Content starts

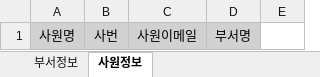
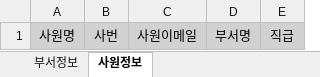
Before and after one commit to ModuERP-E3I3/moduerp, an Excel workbook: moduerp/src/main/webapp/resources/templates/부서직원파일양식.xlsx, sheet 사원정보, drawn as a sheet; values as stored, in another font and other column widths than the file's, no borders; the diff names each change by its address in the sheet, - before the commit and + after, or states it on an @@ line.

```diff
--- a/moduerp/src/main/webapp/resources/templates/부서직원파일양식.xlsx (sheet 사원정보)
+++ b/moduerp/src/main/webapp/resources/templates/부서직원파일양식.xlsx (sheet 사원정보)
-E1: (empty)
+E1: 직급
-E1 fill: none
+E1 fill: #D1D1D1
```
Also changed, not shown: 27 other files.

Content ends

# [Directions]
Copy every line of the data that carries the word "other".

# [Written response]
Before and after one commit to ModuERP-E3I3/moduerp, an Excel workbook: moduerp/src/main/webapp/resources/templates/부서직원파일양식.xlsx, sheet 사원정보, drawn as a sheet; values as stored, in another font and other column widths than the file's, no borders; the diff names each change by its address in the sheet, - before the commit and + after, or states it on an @@ line.
Also changed, not shown: 27 other files.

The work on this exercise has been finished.